Goodwill Payments for Earthquake Damage
The status of on-sold over-cap properties in Christchurch has recently been in the media spotlight following the Government announcement that it will make goodwill payments to a group of homeowners where;
- Current owners purchased their property before 15 August 2019;
- The property has since been found to have incomplete or inadequate repairs due to unassessed damage or defective repair;
- The cost of repair is more than the EQC cap of $100,000 plus GST; and
- The private insurer will not cover the cost of repairs.
The Government’s relief under this policy is to replacement value which means it will be to the actual cost of the required repairs. However, the scope of relief is limited. It does not cover properties purchased after 15 August 2019 and homeowners must register for the payment with EQC by no later than 14 August 2020.
Insurance companies also appear to be closing their doors to on-sold over-cap homeowners and most are not accepting liability where repairs have been initially assessed as under-cap and managed through EQC. In limited situations (depending on the policy) an assignment of an over-cap insurance claim is permissible but the Courts have held the standard of repair is to an indemnity value only.
Where does this leave new homeowners who have taken an assignment of a completed and ‘signed off’ EQC claim after 15 August 2019 and significant earthquake damage or defective repairs are subsequently discovered? Without a paddle! If you do not qualify for the goodwill payment your recourse through EQC is limited to $100,000 plus GST (which may be reduced by payments and repairs already completed with previous owners). We are finding the majority of defective repairs or missed damage relate to structural elements such as the foundation. The repair costs to these elements can easily exceed the EQC cap leaving the shortfall in the repair costs with the homeowner.
Homeowners, insurers and banks all rely on EQC documentation as evidence that a property has been fully repaired. Unfortunately, this documentation cannot be taken at face value. Claims are being reopened for missed earthquake damage and/or defective repairs even when the documentation is completed. In some cases non-invasive building inspections have also been conducted that have missed large underlying issues.

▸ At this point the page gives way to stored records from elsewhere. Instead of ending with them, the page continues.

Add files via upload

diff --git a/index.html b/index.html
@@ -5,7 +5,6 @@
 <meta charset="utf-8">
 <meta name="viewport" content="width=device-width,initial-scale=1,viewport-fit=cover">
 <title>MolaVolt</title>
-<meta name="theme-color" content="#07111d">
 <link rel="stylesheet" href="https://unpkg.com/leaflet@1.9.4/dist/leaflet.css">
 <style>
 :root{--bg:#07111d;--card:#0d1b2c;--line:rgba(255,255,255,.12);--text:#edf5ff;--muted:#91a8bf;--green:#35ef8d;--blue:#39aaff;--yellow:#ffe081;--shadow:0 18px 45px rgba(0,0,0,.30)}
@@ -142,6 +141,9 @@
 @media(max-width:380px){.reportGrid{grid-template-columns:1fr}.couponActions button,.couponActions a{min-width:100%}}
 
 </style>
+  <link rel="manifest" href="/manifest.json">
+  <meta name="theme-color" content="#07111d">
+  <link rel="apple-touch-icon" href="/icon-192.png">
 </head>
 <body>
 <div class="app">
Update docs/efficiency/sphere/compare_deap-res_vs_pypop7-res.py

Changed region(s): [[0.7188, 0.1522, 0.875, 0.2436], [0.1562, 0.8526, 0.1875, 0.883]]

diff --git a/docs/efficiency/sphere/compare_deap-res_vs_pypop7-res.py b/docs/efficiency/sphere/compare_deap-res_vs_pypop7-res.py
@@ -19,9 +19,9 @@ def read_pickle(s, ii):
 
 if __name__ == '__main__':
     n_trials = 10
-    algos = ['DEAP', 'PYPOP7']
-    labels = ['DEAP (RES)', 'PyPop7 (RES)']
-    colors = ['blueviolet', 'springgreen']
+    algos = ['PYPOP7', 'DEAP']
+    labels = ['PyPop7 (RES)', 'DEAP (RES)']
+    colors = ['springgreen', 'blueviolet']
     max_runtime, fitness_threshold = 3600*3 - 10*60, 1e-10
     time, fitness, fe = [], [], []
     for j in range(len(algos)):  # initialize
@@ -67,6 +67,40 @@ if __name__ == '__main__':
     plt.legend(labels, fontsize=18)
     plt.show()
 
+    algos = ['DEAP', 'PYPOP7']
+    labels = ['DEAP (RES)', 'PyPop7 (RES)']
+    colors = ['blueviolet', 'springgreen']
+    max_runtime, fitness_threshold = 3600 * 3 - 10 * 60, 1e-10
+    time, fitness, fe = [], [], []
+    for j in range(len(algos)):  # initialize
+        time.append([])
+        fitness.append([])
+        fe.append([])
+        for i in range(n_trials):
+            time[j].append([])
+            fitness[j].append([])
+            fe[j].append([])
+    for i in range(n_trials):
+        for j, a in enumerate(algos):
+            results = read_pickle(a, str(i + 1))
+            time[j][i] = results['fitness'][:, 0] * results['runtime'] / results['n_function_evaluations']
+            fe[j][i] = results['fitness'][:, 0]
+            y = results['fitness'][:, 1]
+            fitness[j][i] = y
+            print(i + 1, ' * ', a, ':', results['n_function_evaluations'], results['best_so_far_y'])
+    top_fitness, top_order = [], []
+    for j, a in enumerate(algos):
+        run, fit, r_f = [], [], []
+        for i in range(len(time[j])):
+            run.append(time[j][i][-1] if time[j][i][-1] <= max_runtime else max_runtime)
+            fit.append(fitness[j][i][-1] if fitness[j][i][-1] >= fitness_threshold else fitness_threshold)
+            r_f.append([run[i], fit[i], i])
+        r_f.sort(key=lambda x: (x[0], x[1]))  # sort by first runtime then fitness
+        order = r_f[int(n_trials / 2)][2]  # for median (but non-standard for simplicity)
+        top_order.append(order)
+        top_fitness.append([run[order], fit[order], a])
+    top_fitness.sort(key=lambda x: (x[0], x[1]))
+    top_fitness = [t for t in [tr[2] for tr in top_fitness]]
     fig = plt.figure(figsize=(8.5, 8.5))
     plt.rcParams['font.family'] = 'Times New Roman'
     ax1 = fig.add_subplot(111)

We are urging purchasers to perform comprehensive due diligence when looking to buy an earthquake repaired property. These enquiries should include your own independent advice from a suitability qualified professional confirming all earthquake damage is fully repaired and the property is structurally sound. It is also imperative you consult your lawyer before making an offer to purchase. While this extensive due diligence will cost you initially, it will save you if structural defects surface in the months or years following your purchase.
The avenues for recourse are closing, just as the epoxy fill fails and the defective repairs surface. Moving forward, the liability and risk of earthquake damaged homes will sit with the new homeowner. Buyer beware!